Does liposuction get rid of cellulite, too?
I'm scheduled for liposuction on the 22nd this month. I forgot to ask my doctor if lipo will improve the lumpy skin I have on my buttocks, along with removing the fat. Am I foolish to think that? I don't know much about plastic surgery. This is my very first procedure.
When I went through liposuction to remove unwanted fat, I did notice afterwards liposuction does reduce cellulite but not completely remove it. I went into the surgery expecting to still have cellulite, so I was not surprised. I followed the surgery with a pre-planned exercise and diet regiment, and it was through this that I was able to successfully rid myself of super noticeable marks. I can still see it when I look closely at my legs, but that is better than when I could see it from a distance. It took time, but eventually I felt comfortable wearing short dresses and leggings again.

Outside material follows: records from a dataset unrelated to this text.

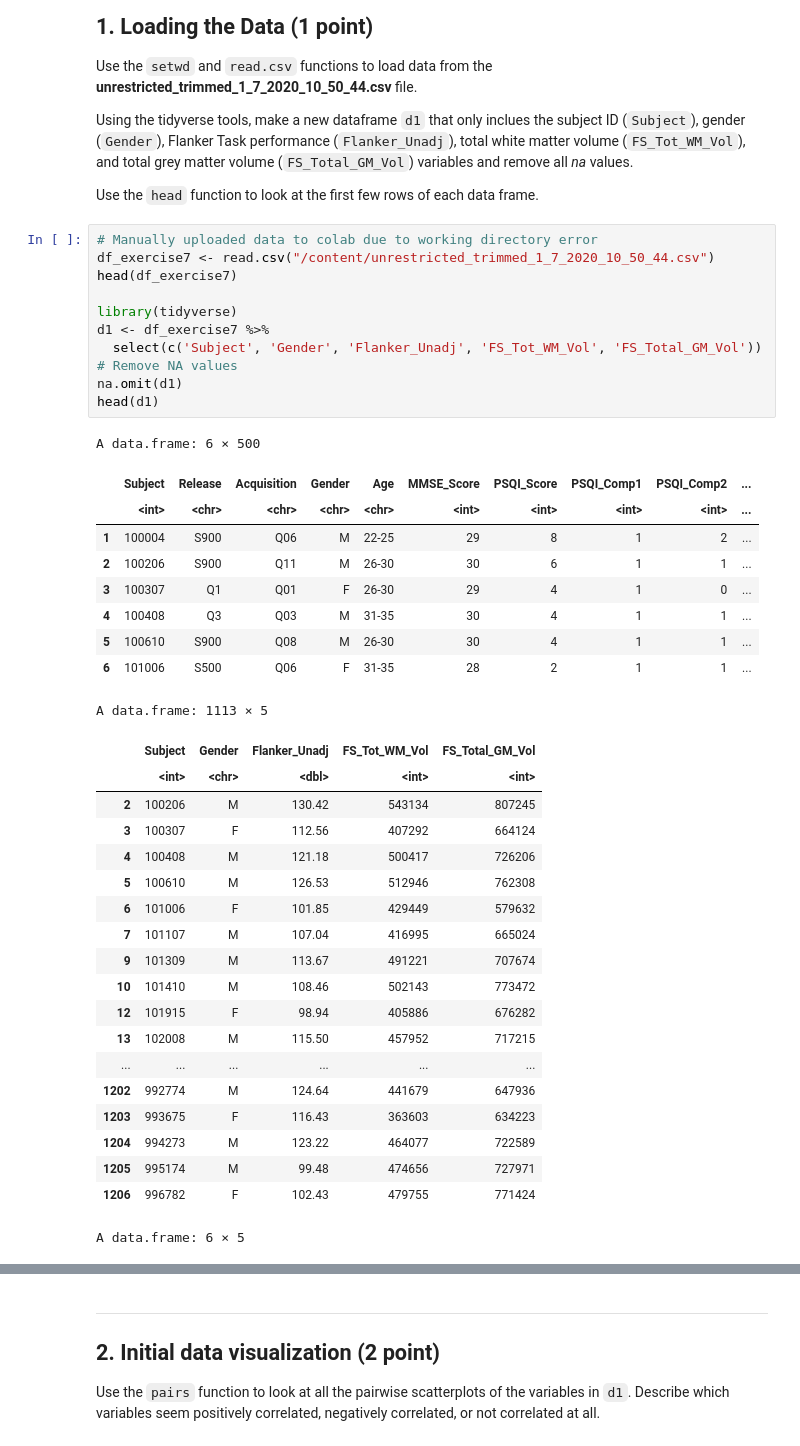
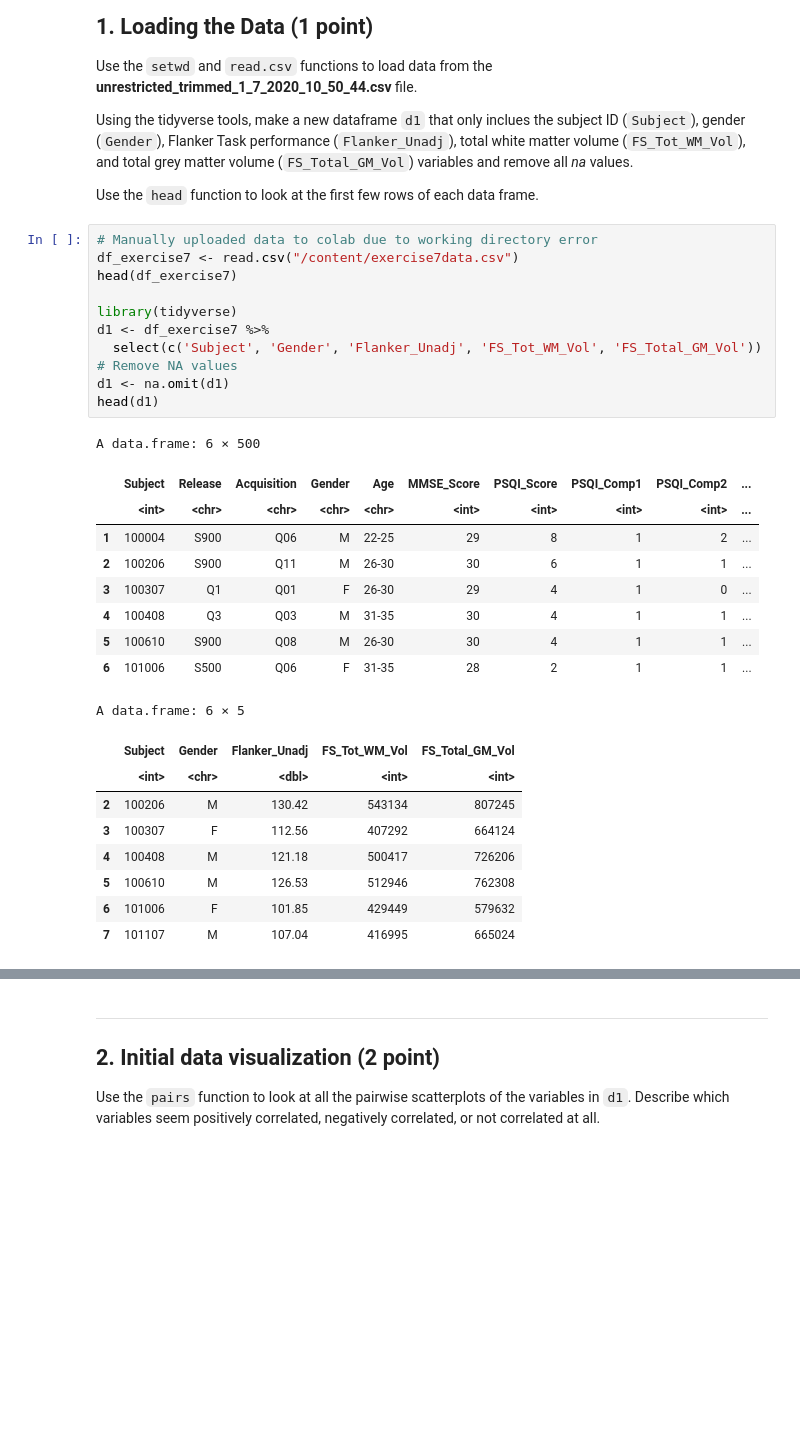
Before and after one commit to erobrien6/OBrien_DSPN_S23, a Jupyter notebook: Exercise7.ipynb, the cells around one changed output, grey strips where cells are left out. Saved outputs shown, nothing was run; the diff lists cells and outputs as text; blank space fills up the shorter version.

```diff
--- a/Exercise7.ipynb
+++ b/Exercise7.ipynb
@@ -20,42 +20,31 @@ Using the tidyverse tools, make a new dataframe `d1` that only inclues the subje
 Use the `head` function to look at the first few rows of each data frame.
 # %%
 # Manually uploaded data to colab due to working directory error
-df_exercise7 <- read.csv("/content/unrestricted_trimmed_1_7_2020_10_50_44.csv")
+df_exercise7 <- read.csv("/content/exercise7data.csv")
 head(df_exercise7)
 
 library(tidyverse)
 d1 <- df_exercise7 %>%
   select(c('Subject', 'Gender', 'Flanker_Unadj', 'FS_Tot_WM_Vol', 'FS_Total_GM_Vol'))
 # Remove NA values
-na.omit(d1)
+d1 <- na.omit(d1)
 head(d1)
 # %% [output]
 A data.frame: 6 × 500
 |  | Subject | Release | Acquisition | Gender | Age | MMSE_Score | PSQI_Score | PSQI_Comp1 | PSQI_Comp2 | ... |
 |  | <int> | <chr> | <chr> | <chr> | <chr> | <int> | <int> | <int> | <int> | ... |
 | 1 | 100004 | S900 | Q06 | M | 22-25 | 29 | 8 | 1 | 2 | ... |
 | 2 | 100206 | S900 | Q11 | M | 26-30 | 30 | 6 | 1 | 1 | ... |
 | 3 | 100307 | Q1 | Q01 | F | 26-30 | 29 | 4 | 1 | 0 | ... |
 | 4 | 100408 | Q3 | Q03 | M | 31-35 | 30 | 4 | 1 | 1 | ... |
 | 5 | 100610 | S900 | Q08 | M | 26-30 | 30 | 4 | 1 | 1 | ... |
 | 6 | 101006 | S500 | Q06 | F | 31-35 | 28 | 2 | 1 | 1 | ... |
-A data.frame: 1113 × 5
+A data.frame: 6 × 5
 |  | Subject | Gender | Flanker_Unadj | FS_Tot_WM_Vol | FS_Total_GM_Vol |
 |  | <int> | <chr> | <dbl> | <int> | <int> |
 | 2 | 100206 | M | 130.42 | 543134 | 807245 |
 | 3 | 100307 | F | 112.56 | 407292 | 664124 |
 | 4 | 100408 | M | 121.18 | 500417 | 726206 |
 | 5 | 100610 | M | 126.53 | 512946 | 762308 |
 | 6 | 101006 | F | 101.85 | 429449 | 579632 |
 | 7 | 101107 | M | 107.04 | 416995 | 665024 |
-| 9 | 101309 | M | 113.67 | 491221 | 707674 |
-| 10 | 101410 | M | 108.46 | 502143 | 773472 |
-| 12 | 101915 | F | 98.94 | 405886 | 676282 |
-| 13 | 102008 | M | 115.50 | 457952 | 717215 |
-| ... | ... | ... | ... | ... | ... |
-| 1202 | 992774 | M | 124.64 | 441679 | 647936 |
-| 1203 | 993675 | F | 116.43 | 363603 | 634223 |
-| 1204 | 994273 | M | 123.22 | 464077 | 722589 |
-| 1205 | 995174 | M | 99.48 | 474656 | 727971 |
-| 1206 | 996782 | F | 102.43 | 479755 | 771424 |
-A data.frame: 6 × 5
```
Also changed, not shown: parts of 5 cells of this notebook.
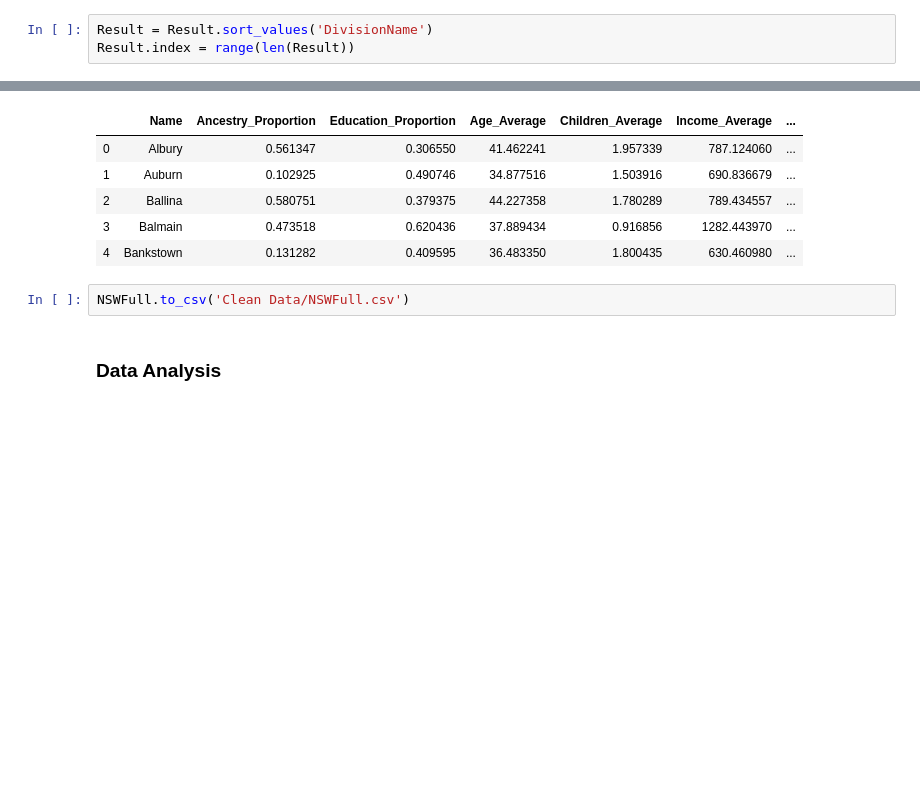
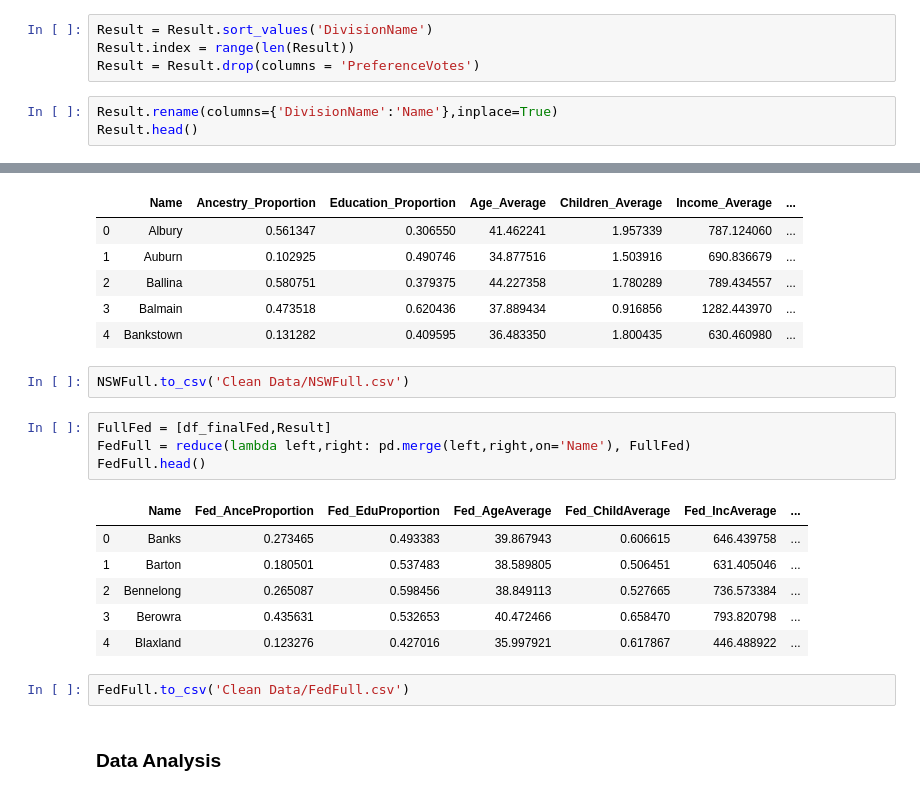
Before and after one commit to garyliu427/data-science-project-2019, a Jupyter notebook: Group Assignment Working notebook.ipynb, the cells around one changed output, grey strips where cells are left out. Saved outputs shown, nothing was run; the diff lists cells and outputs as text; blank space fills up the shorter version.

Commit message:
finished FederalResult and merged

```diff
--- a/Group Assignment Working notebook.ipynb
+++ b/Group Assignment Working notebook.ipynb
@@ -393,3 +393,7 @@ Result.drop_duplicates(subset ="DivisionName", inplace = True)
 # %%
 Result = Result.sort_values('DivisionName')
 Result.index = range(len(Result))
+Result = Result.drop(columns = 'PreferenceVotes')
+# %%
+Result.rename(columns={'DivisionName':'Name'},inplace=True)
+Result.head()
@@ -481,6 +491,19 @@ NSWFull.head()
 | 4 | Bankstown | 0.131282 | 0.409595 | 36.483350 | 1.800435 | 630.460980 | ... |
 # %%
 NSWFull.to_csv('Clean Data/NSWFull.csv')
+# %%
+FullFed = [df_finalFed,Result]
+FedFull = reduce(lambda left,right: pd.merge(left,right,on='Name'), FullFed)
+FedFull.head()
+# %% [output]
+|  | Name | Fed_AnceProportion | Fed_EduProportion | Fed_AgeAverage | Fed_ChildAverage | Fed_IncAverage | ... |
+| 0 | Banks | 0.273465 | 0.493383 | 39.867943 | 0.606615 | 646.439758 | ... |
+| 1 | Barton | 0.180501 | 0.537483 | 38.589805 | 0.506451 | 631.405046 | ... |
+| 2 | Bennelong | 0.265087 | 0.598456 | 38.849113 | 0.527665 | 736.573384 | ... |
+| 3 | Berowra | 0.435631 | 0.532653 | 40.472466 | 0.658470 | 793.820798 | ... |
+| 4 | Blaxland | 0.123276 | 0.427016 | 35.997921 | 0.617867 | 446.488922 | ... |
+# %%
+FedFull.to_csv('Clean Data/FedFull.csv')
 # %% [markdown]
 ### Data Analysis
 # %%
```
Also changed, not shown: parts of 3 cells of this notebook, 1 other file.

Liposuction did not remove all of my cellulite, but I also knew that it would not before I got the procedure done. I did come out of the surgery with a lot less cellulite than I had before, but there was still a pretty noticeable amount remaining. Following my recovery from the lipo, I started doing lunges, squats, planks, and push-ups every day in my living room. It was a slow, tedious process that took the remaining fat cells from my body. I watched as muscle steadily replaced the fat that was left over from the surgery and filled in the loose skin. My doctor had advised me pre-surgery to go out and buy some super moisturizing lotions and cellulite creams to apply to my skin to help it recover. Using the lotions has helped to not only repress the most noticeable parts of my cellulite but it has also rapidly faded all of the stretch marks that have come and gone on my skin. I don’t think I have felt this good about myself in a long time. I can wear more revealing clothing without feeling the uncontrollable urge to cover up.
When I underwent liposuction on my thighs, it did not remove the cellulite completely. It appeared as if some of it was gone, but there was still a lot left on me. I questioned my plastic surgeon about it during a follow up. He told me that I was mixing up the word cellulite with the word fat deposits, and the surgery would not remove the cellulite from my thighs. He told me I have to condition my skin with lotion the same way I would condition my hair to achieve softness and health. He also suggested I look into lower body exercises and practice them for 20 minutes a day. It was through these methods that I managed to bring my cellulite down to a tolerable level. I still have it, but it’s not anything anyone notices when I wear short shorts. There are also cosmetic treatments like cellulaze and cellfina that can help get rid of almost all your cellulite. However, you will continue to get cellulite as you age and connective tissues become weaker.
I had liposuction preformed on my belly a year and a half ago, and I can promise you that yes, plastic surgery will greatly help with getting rid of a majority of those gravy-like lumps. I still had a large amount of cellulite remaining after my lipo session, but that was easily remedied through yoga I practiced in my den at home. It was a slow process, but after a few months I noticed that almost all of my cellulite had disappeared and just in time for swimsuit season. I still have tiny little dimples in my skin, but nobody can tell.
I recently had liposuction done on my thighs and butt, and I noticed an overall large reduction in the amount of cellulite I had in those areas. It was however, not completely gone. After I recovered from the procedure, I began to do cellulite body contouring exercises throughout the week - such as squats and lunges. While the exercises did noticeably help, the problem persisted. I soon after learned that using lotions and cellulite creams rich in elastin and vitamin E mixed with taking collagen and biotin supplements really helps with smoothing out my problem spots. I also learned that there is not a cure for cellulite. I try to maintain the discipline to eat a healthy diet and maintain a steady exercise routine, and, in turn, it seems to keep the problem at bay.